**Entries supplied:**
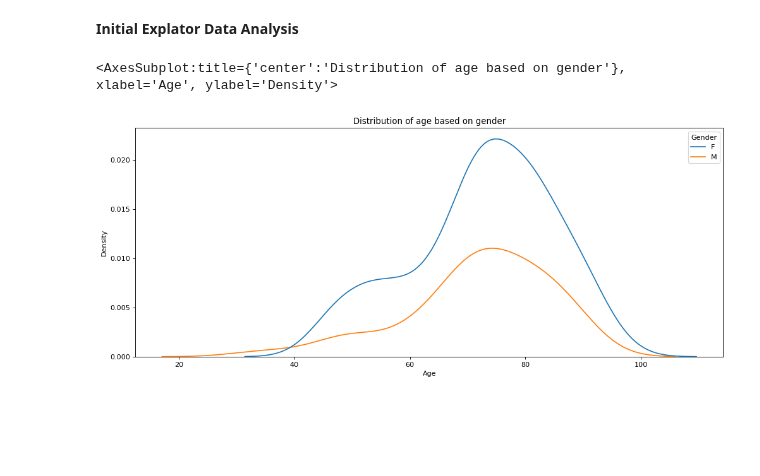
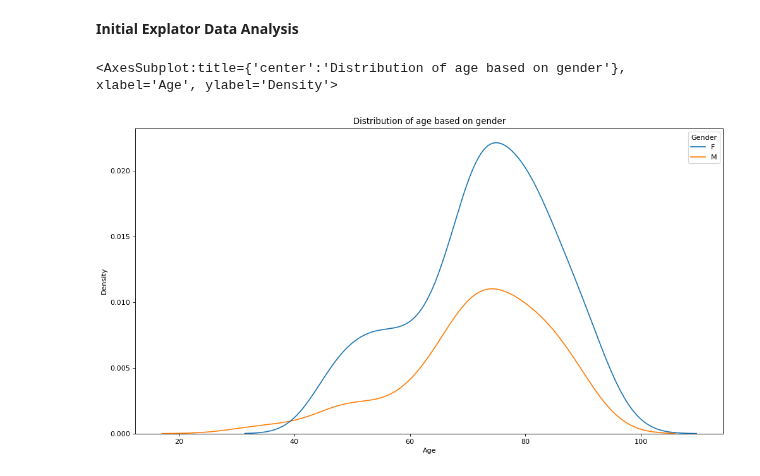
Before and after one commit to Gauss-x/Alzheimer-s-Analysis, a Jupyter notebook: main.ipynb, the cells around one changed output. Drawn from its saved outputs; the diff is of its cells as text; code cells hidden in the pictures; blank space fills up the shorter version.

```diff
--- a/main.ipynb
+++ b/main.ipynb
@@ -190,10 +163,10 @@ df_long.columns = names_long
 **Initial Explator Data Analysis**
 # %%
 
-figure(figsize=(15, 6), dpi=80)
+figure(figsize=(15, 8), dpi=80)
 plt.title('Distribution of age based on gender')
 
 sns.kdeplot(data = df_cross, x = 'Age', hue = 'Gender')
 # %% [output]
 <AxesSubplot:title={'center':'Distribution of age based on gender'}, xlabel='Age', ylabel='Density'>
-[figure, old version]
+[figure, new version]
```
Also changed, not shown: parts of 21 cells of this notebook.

**Description of the task:** Show each line of the records above containing "based".

**Answer:**
 plt.title('Distribution of age based on gender')
 <AxesSubplot:title={'center':'Distribution of age based on gender'}, xlabel='Age', ylabel='Density'>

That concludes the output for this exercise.